Exercise material START

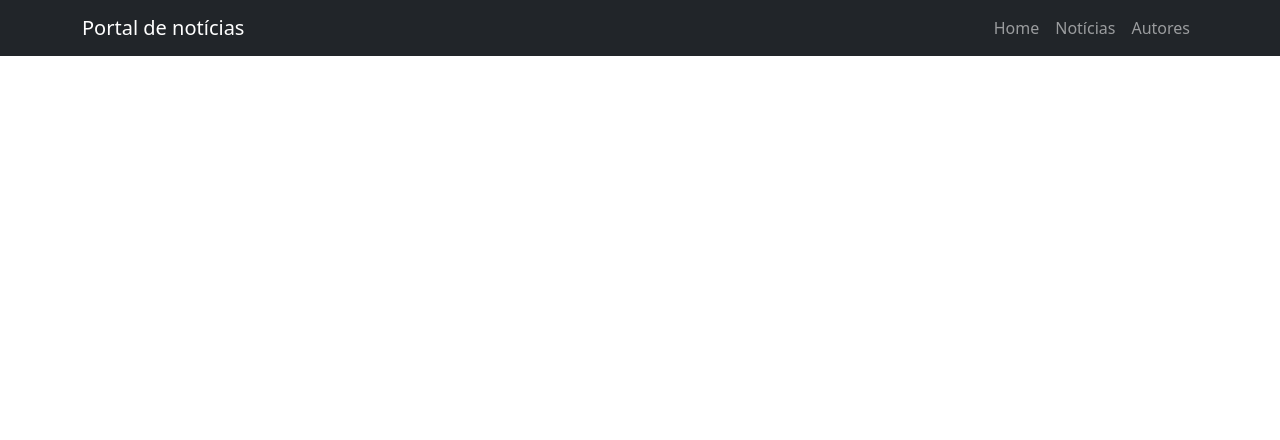
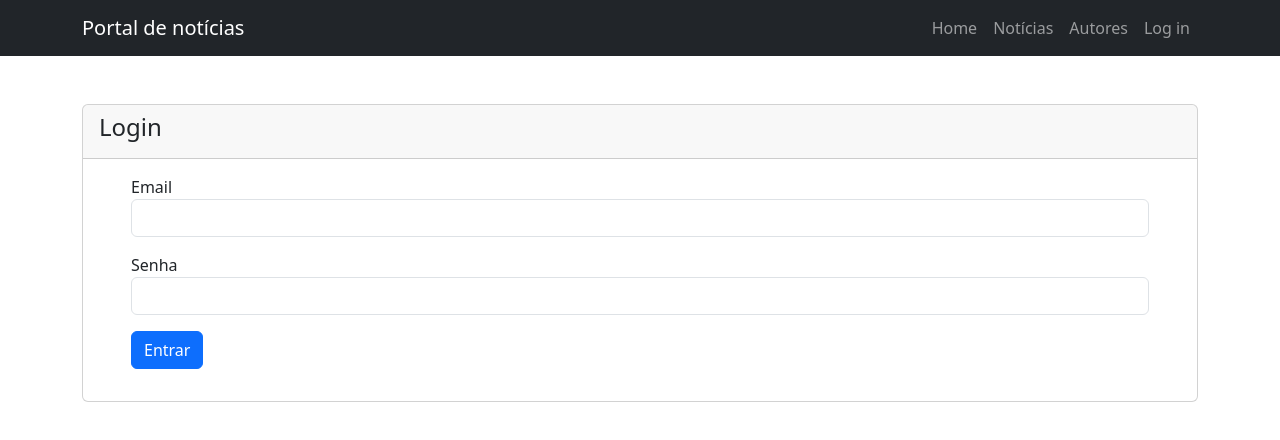
Before and after one commit to Bonot/portal-noticias, a Vue app in the folder frontend/: page /login in a window 1280 px wide. Shown: the top 440 px of the page. Built offline with nearby package versions, Linux system fonts and the light colour scheme.

Commit message:
Implementa login e logout no frontend

```diff
--- a/frontend/package.json
+++ b/frontend/package.json
@@ -10,6 +10,9 @@
   "dependencies": {
     "@vueup/vue-quill": "^1.0.0-beta.11",
     "bootstrap": "^5.3.0-alpha3",
+    "js-cookie": "^3.0.1",
+    "pinia": "^2.0.35",
+    "pinia-plugin-persistedstate": "^3.1.0",
     "vue": "^3.2.47",
     "vue-router": "^4.1.6"
   },
--- a/frontend/src/App.vue
+++ b/frontend/src/App.vue
@@ -1,5 +1,18 @@
 <script setup>
-import { RouterLink, RouterView } from 'vue-router'
+import { computed, ref } from 'vue'
+import { RouterLink, RouterView, useRouter } from 'vue-router'
+import Cookie from 'js-cookie'
+import { useSystemStore } from '@/store/system'
+
+const store = useSystemStore();
+const router = useRouter();
+const authenticated = computed(() => store.getAuthenticated)
+const logOut = () => {
+  Cookie.remove('token');
+  store.authenticated = false;
+  router.push('/');
+}
+
 </script>
 
 <template>
@@ -23,6 +36,12 @@ import { RouterLink, RouterView } from 'vue-router'
               <li class="nav-item">
                 <RouterLink class="nav-link" aria-current="page" to="/autores">Autores</RouterLink>
               </li>
+              <li v-if="!authenticated" class="nav-item">
+                <RouterLink class="nav-link" aria-current="page" to="/login">Log in</RouterLink>
+              </li>
+              <li v-else class="nav-item">
+                <RouterLink class="nav-link" @click="logOut" aria-current="page" to="/login">Log out</RouterLink>
+              </li>
             </ul>
           </div>
         </div>
--- a/frontend/src/main.js
+++ b/frontend/src/main.js
@@ -1,11 +1,13 @@
 import { createApp } from 'vue'
 import App from './App.vue'
 import router from './router'
+import store from './store'
 
 import './assets/main.css'
 
 const app = createApp(App)
 
 app.use(router)
+app.use(store)
 
 app.mount('#app')
--- /dev/null
+++ b/frontend/src/middlewares/authorization.js
@@ -0,0 +1,19 @@
+import Cookie from 'js-cookie';
+
+export default (to,from,next) => {
+    if (to.path === '/') {
+        return next();
+    }
+
+    const cookie = Cookie.get('token');
+
+    if (!cookie && to.path != '/login') {
+        return next('/login');
+    }
+
+    if (cookie && to.path === '/login') {
+        return next('/');
+    }
+
+    return next();
+}
--- a/frontend/src/router/index.js
+++ b/frontend/src/router/index.js
@@ -1,15 +1,23 @@
 import { createRouter, createWebHistory } from 'vue-router'
 import HomeView from '../views/HomeView.vue'
+import Login from '../views/Login.vue'
 import AuthorsView from '../views/Authors/View.vue'
 import AuthorsCreate from '../views/Authors/Create.vue'
 import AuthorsEdit from '../views/Authors/Edit.vue'
 import ArticlesView from '../views/Articles/View.vue'
 import ArticlesCreate from '../views/Articles/Create.vue'
 import ArticlesEdit from '../views/Articles/Edit.vue'
+import authorization from '../middlewares/authorization'
 
 const router = createRouter({
   history: createWebHistory(import.meta.env.BASE_URL),
   routes: [
+    {
+      path: '/login',
+      name: 'login',
+      component: Login,
+      beforeEnter: authorization
+    },
     {
       path: '/',
       name: 'home',
--- /dev/null
+++ b/frontend/src/store/index.js
@@ -0,0 +1,7 @@
+import { createPinia } from 'pinia';
+import persistedstate from 'pinia-plugin-persistedstate'
+
+const pinia = createPinia();
+pinia.use(persistedstate);
+
+export default pinia
--- /dev/null
+++ b/frontend/src/store/system.js
@@ -0,0 +1,11 @@
+import { defineStore } from 'pinia'
+
+export const useSystemStore = defineStore('system', {
+    state: () => ({
+        authenticated: false
+    }),
+    getters: {
+        getAuthenticated: (state) => state.authenticated
+    },
+    persist: true
+})
--- /dev/null
+++ b/frontend/src/views/Login.vue
@@ -0,0 +1,73 @@
+<template>
+    <div class="container mt-5">
+        <div class="card">
+            <div class="card-header">
+                <h4>Login</h4>
+            </div>
+            <div class="card-body px-5" >
+                <ul class="alert alert-warning" v-if="Object.keys(errorList).length > 0">
+                    <li class="mb-0 ms-3" v-for="(error, index) in errorList" :key="index">
+                        {{ error[0] }}
+                    </li>
+                </ul>
+                <div class="mb-3">
+                    <label>Email</label>
+                    <input type="text" v-model="login.email" class="form-control">
+                </div>
+                <div class="mb-3">
+                    <label>Senha</label>
+                    <input type="password" v-model="login.password" class="form-control">
+                </div>
+                <div class="mb-3">
+                    <button type="button" @click="authLogin" class="btn btn-primary">Entrar</button>
+                </div>
+            </div>
+        </div>
+    </div>
+</template>
+
+
+<script setup>
+import axios from 'axios'
+import Cookie from 'js-cookie'
+import { ref } from 'vue'
+import { useSystemStore } from '@/store/system'
+import { useRouter } from 'vue-router'
+
+const store = useSystemStore();
+const router = useRouter();
+const errorList = ref('');
+const login = ref({
+     email: '',
+     password: ''
+ });
+
+ const authLogin = () => {
+    axios.get('http://localhost:90/sanctum/csrf-cookie').then(response => {
+        axios.post(
+            '/api/login',
+            login.value,
+        )
+        .then(response => {
+            if (response.data.success === false) {
+                errorList.value = response.data.errors;
+            } else {
+                Cookie.set('token', response.data);
+                store.authenticated = true;
+                router.push('/');
+            }
+        })
+        .catch(function (error) {
+            if (error.response.data === 'Unauthorized') {
+                errorList.value = {
+                    invalidAuthentication : [
+                        'Email e/ou senha iválidos.'
+                    ]
+                };
+                login.value.email = ''
+                login.value.password = ''
+            }
+        })
+    });
+ }
+</script>
--- a/frontend/vite.config.js
+++ b/frontend/vite.config.js
@@ -10,5 +10,10 @@ export default defineConfig({
     alias: {
       '@': fileURLToPath(new URL('./src', import.meta.url))
     }
+  },
+  server: {
+    proxy: {
+      '/api/login': 'http://localhost:90'
+    }
   }
 })
```
Also changed, not shown: 2 other files (tests, documents, lock files or other folders).
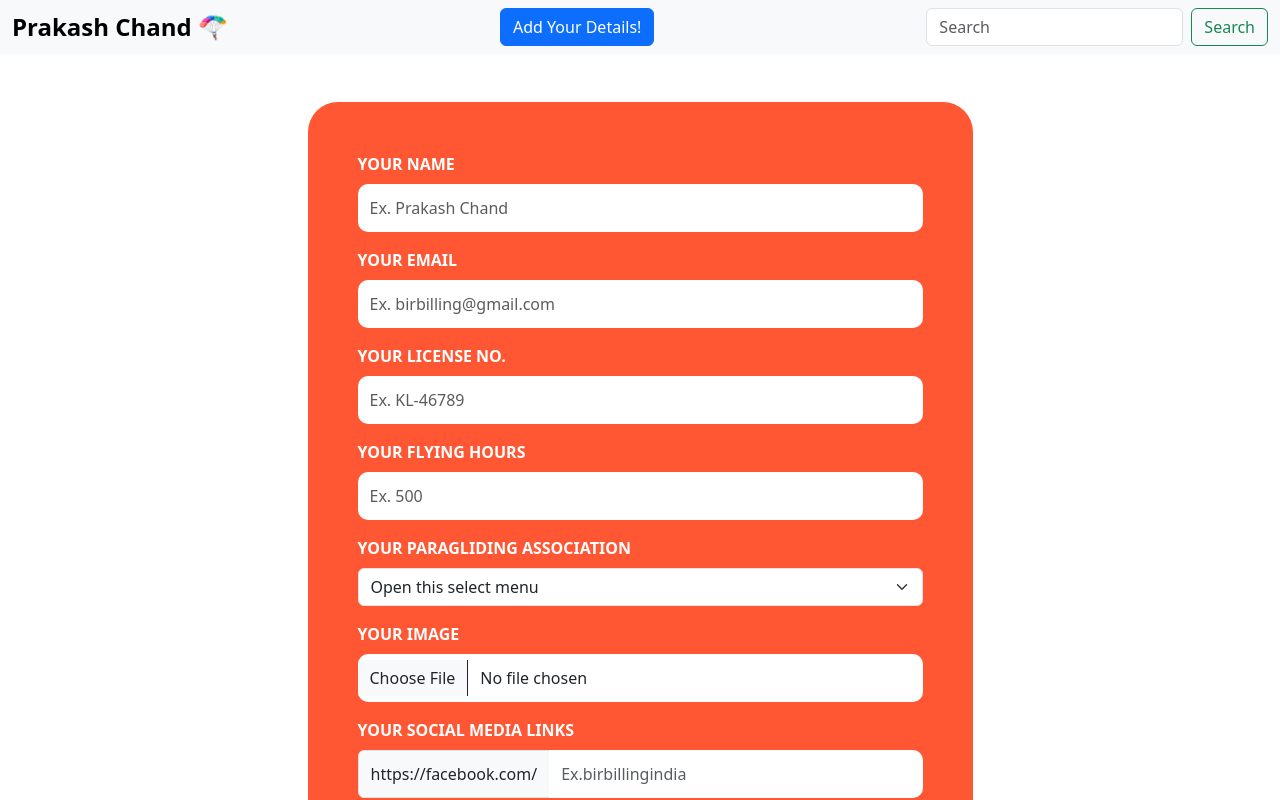
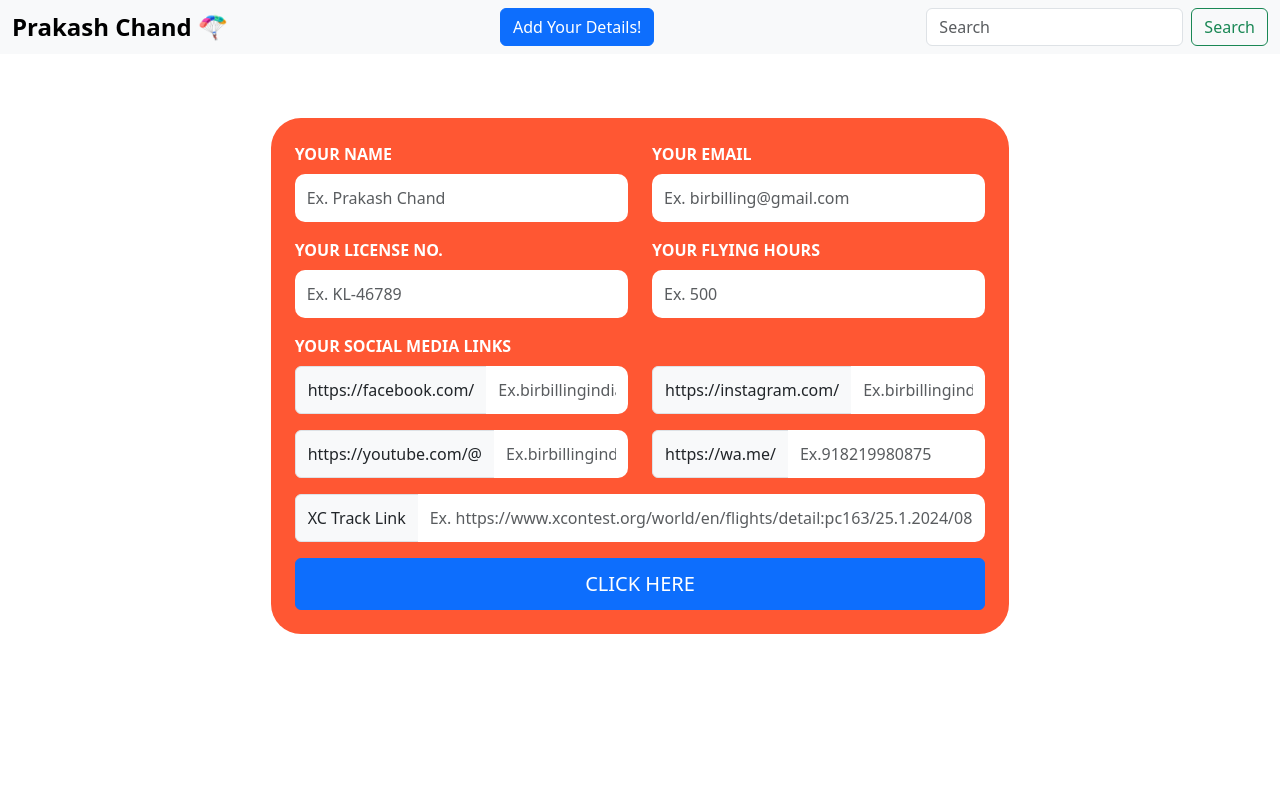
Before and after one commit to pc-163/team-dashboard, a Next.js app: page /adddetails in a window 1280 px wide. Shown: the top 800 px of the page. Built offline with nearby package versions, Linux system fonts and the light colour scheme.

Commit message:
connect with mongo and node

```diff
--- a/app/adddetails/page.js
+++ b/app/adddetails/page.js
@@ -1,98 +1,161 @@
 'use client'
+import { useRouter } from 'next/navigation';
 import { useState } from 'react';
 import { Row, Button, Card, InputGroup, Col, Form } from 'react-bootstrap';
+import ToastButton from './toast';
+
 
 export default function Home() {
-    const [fullName, setFullname] = useState('');
+    const [fullname, setFullname] = useState('');
     const [email, setEmail] = useState('');
     const [license, setLicense] = useState('');
-    const [flyingHours, setflyingHours] = useState('');
-    const [association, setAssociation] = useState('');
-   const [profile, setProfile] = useState('');
-   const [facebookLink, setfacebookLink] = useState('');
-   const [instagramLink, setinstagramLink] = useState('');
-   const [youtubeLink, setyoutubeLink] = useState('');
-   const [wtLink, setwtLink] = useState('');
-   const [xcLink, sexcLink] = useState('');
+    const [flyinghours, setflyingHours] = useState('');
+    //const [association, setAssociation] = useState('');
+    //const [profile, setProfile] = useState('');
+    const [facebooklink, setfacebookLink] = useState('');
+    const [instagramlink, setinstagramLink] = useState('');
+    const [youtubelink, setyoutubeLink] = useState('');
+    const [wtlink, setwtLink] = useState('');
+    const [xclink, sexcLink] = useState('');
+
+    const [show, setShow] = useState(false);
+
+    const router = useRouter();
+
+    const submitData = async (e) => {
+        e.preventDefault();
+        if (!fullname || !email || !license || !flyinghours || !facebooklink || !instagramlink || !youtubelink || !wtlink || !xclink) {
+            setShow(true);
+            return;
+        }
+
+        try {
+            const api = await fetch('http://localhost:3000/api', {
+                method: "POST",
+                headers: {
+                    "Content-type": "application/json",
+                },
+                body: JSON.stringify({ fullname, email, license, flyinghours, facebooklink, instagramlink, youtubelink, wtlink, xclink }),
+            });
+            await api.json();
+
+            if (api.ok) {
+                router.push('/');
+            }
+
+        } catch (error) {
+            console.log(error);
+        }
 
 
-    const submitData = (e) =>{
-        e.preventDefault();
-        console.log("hello", fullName, email, license, flyingHours);
+
     }
 
     return (
         <main>
             <div className="container pt-5">
-                <Row>
+                <Row className='p-3'>
                     <Col></Col>
-                    <Col xs={7} className='form_detail'>
-                    {fullName}
+                    <Col xs={12} md={8} className='form_detail p-4'>
+
                         <Form>
-                            <Form.Group className="mb-3" controlId="">
+                            <Row className='flex-column flex-lg-row'>
+                                <Col>
+                                    <Form.Group className="mb-3">
                                         <Form.Label htmlFor="basic-url">Your Name</Form.Label>
-                                <Form.Control type="text" placeholder="Ex. Prakash Chand" value={fullName} onChange={(event)=> setFullname(event.target.value)} />
+                                        <Form.Control type="text" placeholder="Ex. Prakash Chand" value={fullname} onChange={(event) => setFullname(event.target.value)} />
                                     </Form.Group>
-                            <Form.Group className="mb-3" controlId="formBasicEmail">
+                                </Col>
+                                <Col>
+                                    <Form.Group className="mb-3">
                                         <Form.Label htmlFor="basic-url">Your Email</Form.Label>
-                                <Form.Control type="email" placeholder="Ex. birbilling@gmail.com" value={email} onChange={(event)=> setEmail(event.target.value)}/>
+                                        <Form.Control type="email" placeholder="Ex. birbilling@gmail.com" value={email} onChange={(event) => setEmail(event.target.value)} />
                                     </Form.Group>
-                            <Form.Group className="mb-3" controlId="">
+                                </Col>
+                            </Row>
+
+                            <Row className='flex-column flex-lg-row'>
+                                <Col>
+                                    <Form.Group className="mb-3">
                                         <Form.Label htmlFor="basic-url">Your License No.</Form.Label>
-                                <Form.Control type="text" placeholder="Ex. KL-46789" value={license} onChange={(event)=> setLicense(event.target.value)}/>
+                                        <Form.Control type="text" placeholder="Ex. KL-46789" value={license} onChange={(event) => setLicense(event.target.value.toUpperCase())} />
                                     </Form.Group>
-                            <Form.Group className="mb-3" controlId="">
+                                </Col>
+                                <Col>
+                                    <Form.Group className="mb-3">
                                         <Form.Label htmlFor="basic-url">Your Flying Hours</Form.Label>
-                                <Form.Control type="text" placeholder="Ex. 500" value={flyingHours} onChange={(event)=> setflyingHours(event.target.value)}/>
+                                        <Form.Control type="number" placeholder="Ex. 500" value={flyinghours} onChange={(event) => setflyingHours(event.target.value)} />
                                     </Form.Group>
-                            <Form.Group className="mb-3" controlId="">
-                                <Form.Label htmlFor="basic-url">Your Paragliding Association</Form.Label>
-                                <Form.Select aria-label="Default select example" value={association} onChange={(event)=> setAssociation(event.target.value)}>
-                                    <option>Open this select menu</option>
-                                    <option value="1">Billing Paragliding Association</option>
-                                    <option value="2">BAPA</option>
-                                    <option value="3">Extreme Flying Club</option>
-                                    <option value="4">Pilot Union Bir</option>
-                                    <option value="5">Sky Candy</option>
-                                    <option value="6">Nayak Adventure</option>
-                                    <option value="7">Mills Peak</option>
-                                </Form.Select>
-                            </Form.Group>
-                            <Form.Group controlId="formFile" className="mb-3">
-                                <Form.Label>Your Image</Form.Label>
-                                <Form.Control type="file" value={profile} onChange={(event)=> setProfile(event.target.value)} />
-                            </Form.Group>
-
+                                </Col>
+                            </Row>
+                            {
+                                // <Row className='flex-column flex-lg-row'>
+                                //     <Col>
+                                //         <Form.Group className="mb-3">
+                                //             <Form.Label htmlFor="basic-url">Your Paragliding Association</Form.Label>
+                                //             <Form.Select aria-label="Default select example" value={association} onChange={(event) => setAssociation(event.target.value)}>
+                                //                 <option>Open this select menu</option>
+                                //                 <option value="1">Billing Paragliding Association</option>
+                                //                 <option value="2">BAPA</option>
+                                //                 <option value="3">Extreme Flying Club</option>
+                                //                 <option value="4">Pilot Union Bir</option>
+                                //                 <option value="5">Sky Candy</option>
+                                //                 <option value="6">Nayak Adventure</option>
+                                //                 <option value="7">Mills Peak</option>
+                                //             </Form.Select>
+                                //         </Form.Group>
+                                //     </Col>
+                                //     <Col>
+                                //         <Form.Group controlId="formFile" className="mb-3">
+                                //             <Form.Label>Your Image</Form.Label>
+                                //             <Form.Control type="file" value={profile} onChange={(event) => setProfile(event.target.value)} />
+                                //         </Form.Group>
+                                //     </Col>
+                                // </Row>
+                            }
                             <Form.Label htmlFor="basic-url">Your Social Media Links</Form.Label>
+                            <Row className='flex-column flex-xl-row'>
+                                <Col>
                                     <InputGroup className="mb-3">
                                         <InputGroup.Text id="basic-addon3">
                                             https://facebook.com/
                                         </InputGroup.Text>
-                                <Form.Control id="basic-url" aria-describedby="basic-addon3" placeholder='Ex.birbillingindia' value={facebookLink} onChange={(event)=> setfacebookLink(event.target.value)}/>
+                                        <Form.Control id="basic-url" aria-describedby="basic-addon3" placeholder='Ex.birbillingindia' value={facebooklink} onChange={(event) => setfacebookLink(event.target.value)} />
                                     </InputGroup>
+                                </Col>
+                                <Col>
                                     <InputGroup className="mb-3">
                                         <InputGroup.Text id="basic-addon3">
                                             https://instagram.com/
                                         </InputGroup.Text>
-                                <Form.Control id="basic-url" aria-describedby="basic-addon3" placeholder='Ex.birbillingindia' value={instagramLink} onChange={(event)=> setinstagramLink(event.target.value)}/>
+                                        <Form.Control id="basic-url" aria-describedby="basic-addon3" placeholder='Ex.birbillingindia' value={instagramlink} onChange={(event) => setinstagramLink(event.target.value)} />
                                     </InputGroup>
+                                </Col>
+                            </Row>
+                            <Row className='flex-column flex-xl-row'>
+                                <Col>
                                     <InputGroup className="mb-3">
                                         <InputGroup.Text id="basic-addon3">
                                             https://youtube.com/@
                                         </InputGroup.Text>
-                                <Form.Control id="basic-url" aria-describedby="basic-addon3" placeholder='Ex.birbillingindia' value={youtubeLink} onChange={(event)=> setyoutubeLink(event.target.value)}/>
+                                        <Form.Control id="basic-url" aria-describedby="basic-addon3" placeholder='Ex.birbillingindia' value={youtubelink} onChange={(event) => setyoutubeLink(event.target.value)} />
                                     </InputGroup>
+                                </Col>
+                                <Col>
                                     <InputGroup className="mb-3">
                                         <InputGroup.Text id="basic-addon3">
                                             https://wa.me/
                                         </InputGroup.Text>
-                                <Form.Control id="basic-url" aria-describedby="basic-addon3" placeholder='Ex.918219980875' value={wtLink} onChange={(event)=> setwtLink(event.target.value)}/>
+                                        <Form.Control id="basic-url" aria-describedby="basic-addon3" placeholder='Ex.918219980875' value={wtlink} onChange={(event) => setwtLink(event.target.value)} />
                                     </InputGroup>
+                                </Col>
+                            </Row>
+
                             <InputGroup className="mb-3">
                                 <InputGroup.Text id="basic-addon3">
                                     XC Track Link
                                 </InputGroup.Text>
-                                <Form.Control id="basic-url" aria-describedby="basic-addon3" placeholder='Ex. https://www.xcontest.org/world/en/flights/detail:pc163/25.1.2024/08:53' value={xcLink} onChange={(event)=> sexcLink(event.target.value)}/>
+                                <Form.Control id="basic-url" aria-describedby="basic-addon3" placeholder='Ex. https://www.xcontest.org/world/en/flights/detail:pc163/25.1.2024/08:53' value={xclink} onChange={(event) => sexcLink(event.target.value)} />
                             </InputGroup>
                             <Button variant="primary" type="submit" onClick={submitData}>
                                 CLICK HERE
@@ -103,6 +166,7 @@ export default function Home() {
                 </Row>
 
             </div>
+            <ToastButton show={show} setShow={setShow} />
         </main>
     );
 }
--- /dev/null
+++ b/app/adddetails/toast.jsx
@@ -0,0 +1,22 @@
+import { Toast, ToastContainer } from 'react-bootstrap';
+
+const ToastButton = ({setShow, show}) => {
+    return (
+        <ToastContainer position="top-end" className="p-5 mt-5" bg="danger" style={{ zIndex: 1 }}>
+            <Toast onClose={() => setShow(false)} show={show} delay={3000} autohide>
+                <Toast.Header>
+                    <img
+                        src="holder.js/20x20?text=%20"
+                        className="rounded me-2"
+                        alt=""
+                    />
+                    <strong className="me-auto">Error</strong>
+                    <small>11 mins ago</small>
+                </Toast.Header>
+                <Toast.Body>All Fields are Required!</Toast.Body>
+            </Toast>
+        </ToastContainer>
+    )
+}
+
+export default ToastButton
--- a/app/globals.css
+++ b/app/globals.css
@@ -86,7 +86,7 @@ body {
 }
 
 .card_set .card-body {
-    padding: 10px 20px;
+    padding: 10px 12px;
 }
 
 .head_2 .btn {
@@ -123,7 +123,7 @@ body {
 
 .form_detail {
     background: #FF5733;
-    padding: 50px !important;
+    /* padding: 50px !important; */
     border-radius: 30px;
 }
 
```
Also changed, not shown: app/api/route.js (+10 -4 lines), app/component/card.jsx (+58 -0 lines), app/component/socialicons.jsx (+7 -6 lines), db/topic.js (added, +24 -0 lines), models/topic.js (deleted, +0 -15 lines), db/mongodb.js (renamed from libs/mongodb.js), 1 other file (tests, documents, lock files or other folders). Lines whose indentation alone changed are shown as unchanged.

Exercise material END

--- Task statement ---
Work through the entries above line by line, counting each one that includes the word "pinia", and give the final number only.

--- Exercise response ---
8